4. Were the lanes conditioned the same from week-to-week, day-to-day, squad-to-squad, or was an adjustment made to change the outcome of the event?

It seems to me, that in order to make a dent in our psychological attitudes, these four questions need to be answered, and the answers need to be accepted.

For question number four we now have a solution. In the past, the lane maintenance person’s word has been questioned because of perceived changes in ball reaction. He/she never wins that one. We have found that there are many reasons why the lanes may be done the same, but ball reaction is different.

With the invention of Kegel’s Sanction Technology™, we can now prove the pattern is exactly the same every time. This is a huge step forward in understanding bowling's technical challenges because it eliminates the applied oil pattern as a variable.
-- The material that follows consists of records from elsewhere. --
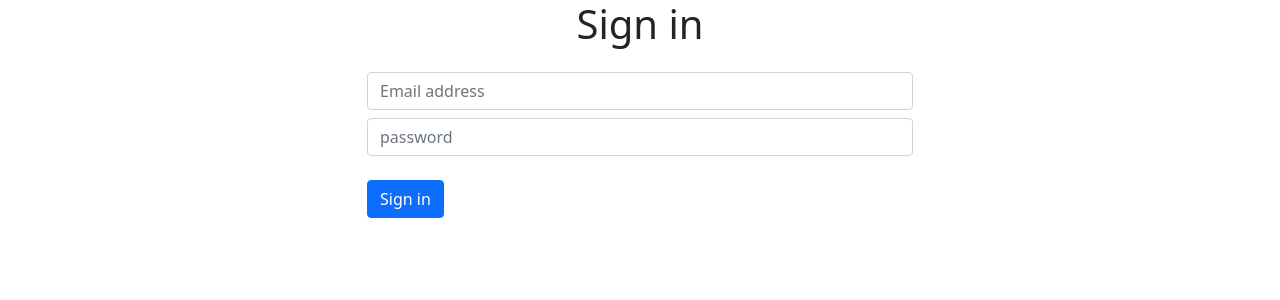
Repository: paresh-art/MyWebsite
Page: http://localhost/com.website/signIn.jsp
The author's editor kept a copy of each file at every save. The page is drawn from the files as they stood at one save, then again after the next save.
The browser window is 1280 px wide. The pictures show the whole page.
The page is served by Tomcat 9. Other server files are loaded and not shown.

Above is the page before, as saved 2022-11-08 08:27:38.

### com.website/src/main/webapp/signIn.jsp
<%@ page language="java" contentType="text/html; charset=UTF-8"
	pageEncoding="UTF-8"%>
<!DOCTYPE html>
<html>
<head>
<meta charset="UTF-8">
<!-- Required meta tags -->
<meta charset="utf-8">
<meta name="viewport" content="width=device-width, initial-scale=1">
<!-- Bootstrap CSS -->
<link
	href="https://cdn.jsdelivr.net/npm/bootstrap@5.0.2/dist/css/bootstrap.min.css"
	rel="stylesheet"
	integrity="sha384-EVSTQN3/azprG1Anm3QDgpJLIm9Nao0Yz1ztcQTwFspd3yD65VohhpuuCOmLASjC"
	crossorigin="anonymous">

<title>Sign in Page</title>
</head>
<body>
	<div class="container">
		<h1 class="mx-auto text-center">Sign in</h1>
		<form action="home.jsp" class="mt-4" method="post">
			<div class="row">
				<div class="col-lg-6 col-md-8 col-sm-12 mx-auto text-light">
					<input type="text" class="form-control" placeholder="Email address"
						name="email">
				</div>
			</div>

			<div class="row mt-2">
				<div class="col-lg-6 col-md-8 col-sm-12 mx-auto text-light">
					<input type="text" class="form-control" placeholder="password"
						name="password">
				</div>
			</div>
			<br>
			<div class="row">
				<div class="col-lg-6 col-md-8 col-sm-12 mx-auto text-light">
					<button class="btn btn-primary " type="submit">Sign in</button>
				</div>

			</div>
		</form>
	</div>

<!-- Optional JavaScript; choose one of the two! -->

	<!-- Option 1: Bootstrap Bundle with Popper -->
	<script
		src="https://cdn.jsdelivr.net/npm/bootstrap@5.0.2/dist/js/bootstrap.bundle.min.js"
		integrity="sha384-MrcW6ZMFYlzcLA8Nl+NtUVF0sA7MsXsP1UyJoMp4YLEuNSfAP+JcXn/tWtIaxVXM"
		crossorigin="anonymous"></script>

	<!-- Option 2: Separate Popper and Bootstrap JS -->
	<!--
    <script src="https://cdn.jsdelivr.net/npm/@popperjs/core@2.9.2/dist/umd/popper.min.js" integrity="sha384-IQsoLXl5PILFhosVNubq5LC7Qb9DXgDA9i+tQ8Zj3iwWAwPtgFTxbJ8NT4GN1R8p" crossorigin="anonymous"></script>
    <script src="https://cdn.jsdelivr.net/npm/bootstrap@5.0.2/dist/js/bootstrap.min.js" integrity="sha384-cVKIPhGWiC2Al4u+LWgxfKTRIcfu0JTxR+EQDz/bgldoEyl4H0zUF0QKbrJ0EcQF" crossorigin="anonymous"></script>
    -->



</body>
</html>

After the next save:
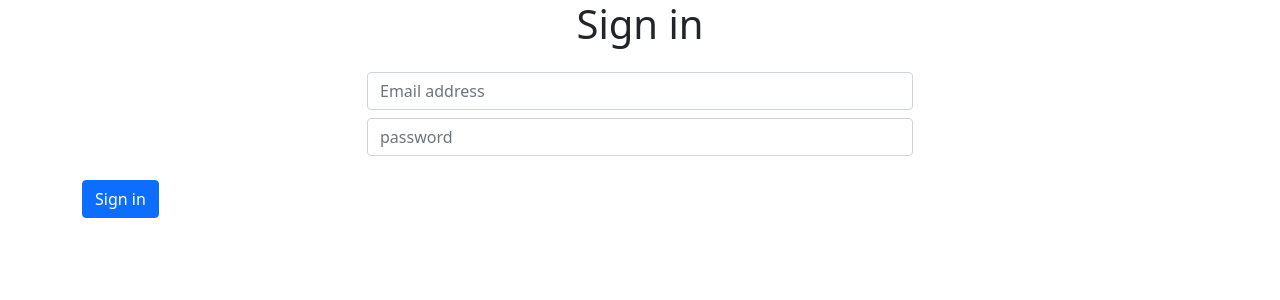
Saved 54 s later.
--- a/com.website/src/main/webapp/signIn.jsp
+++ b/com.website/src/main/webapp/signIn.jsp
@@ -35,8 +35,8 @@
 			</div>
 			<br>
 			<div class="row">
-				<div class="col-lg-6 col-md-8 col-sm-12 mx-auto text-light">
-					<button class="btn btn-primary " type="submit">Sign in</button>
+				<div class="col-lg-6 col-md-8 col-sm-12  text-light">
+					<button class="btn btn-primary mx-auto" type="submit">Sign in</button>
 				</div>
 
 			</div>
Therefore, if the ball reaction is perceived by the players to have changed from the previous fresh condition, we can then look at variables other than the applied oil pattern.
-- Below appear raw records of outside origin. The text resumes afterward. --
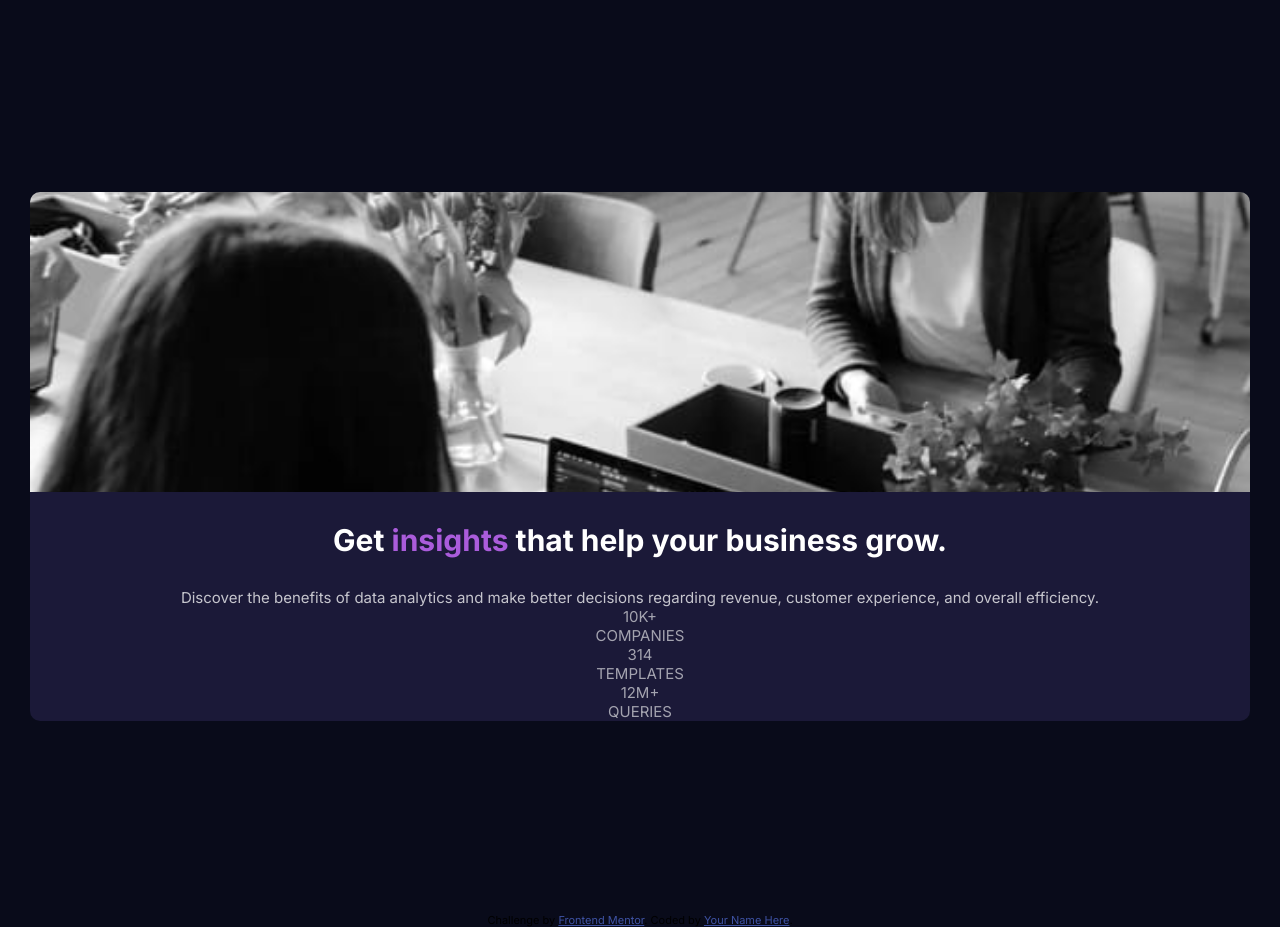
Repository: DejV44/stats-preview-card-component-main
Page: index.html
An editor plug-in stored every save of this project. The page is shown before and after the next save, followed by the edit.
The browser window is 1280 px wide. The pictures show the whole page.
The style sheet was rebuilt from its Sass, Less or Tailwind sources for each picture, by a compiler version that may differ from the author's.

Above is the page before, as saved 2021-07-05 08:56:04.

After the next save:
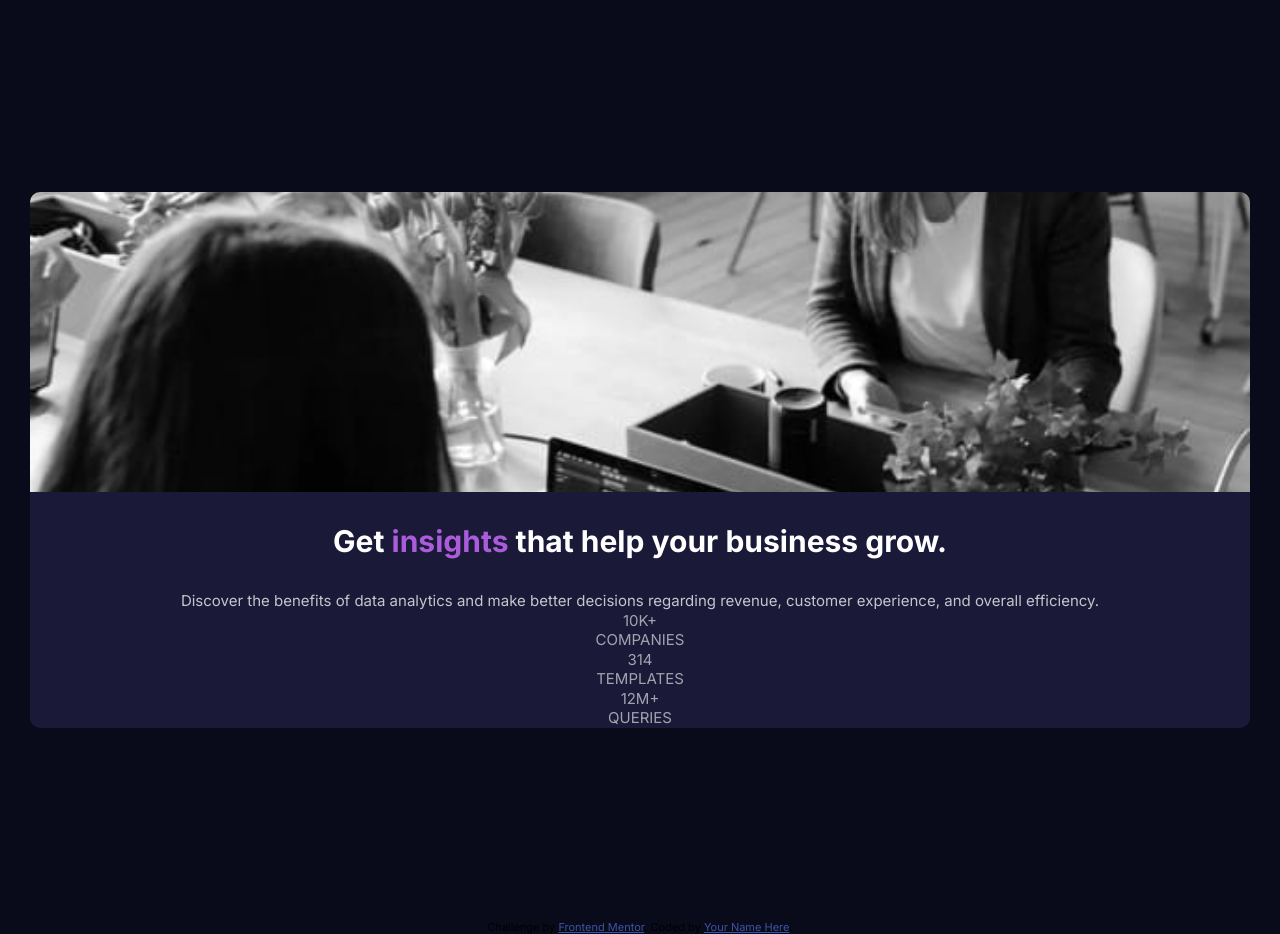
Saved 47 s later.
--- a/css/style.scss
+++ b/css/style.scss
@@ -38,6 +38,7 @@ body {
         border-radius: 0 0 10px 10px;
         background: $cardBackground;
         text-align: center;
+        line-height: 1.3;
         h1 {
             margin: 0 auto;
             padding: 30px 25px;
When Kegel is in charge of conditioning the lanes for tournaments and events, we follow what we call the “Process Verification Procedure.” What this means is the process of cleaning and conditioning the lanes is verified. This ensures to the players that the same procedures are being followed each and every time we perform lane maintenance for an event.

Process Verification Procedure (PVP)

  1. Inspection of the lane cleaning.
  2. Ensure the oil program is correct in the lane machine computer.
  3. Perform the oil calibration check. This is a procedure where the oil that would normally go onto the lane is captured into a graduated cylinder for exact measurement. The amount of oil is calculable and verifiable from the desired oil program.
  4. Walking with the lane machine to ensure the machine operation is the same on each lane. This is done by looking at the valve time, the speed of the machine, and the total run time of each lane.
  5. Look on each lane to make sure the oil pattern distance and the look of the oil pattern is the same on each lane.
  6. Taking lane tapes at specific distances to make sure the lane machine applied the oil pattern as intended.
  7. The tournament technical delegate/representative and lanes person then signs-off that nothing in the procedure has changed and is as intended.

By performing this procedure time after time, we not only protect the integrity of the lanes person, we also protect the integrity of the player, and most importantly as it relates to lane conditioning, the sport of bowling.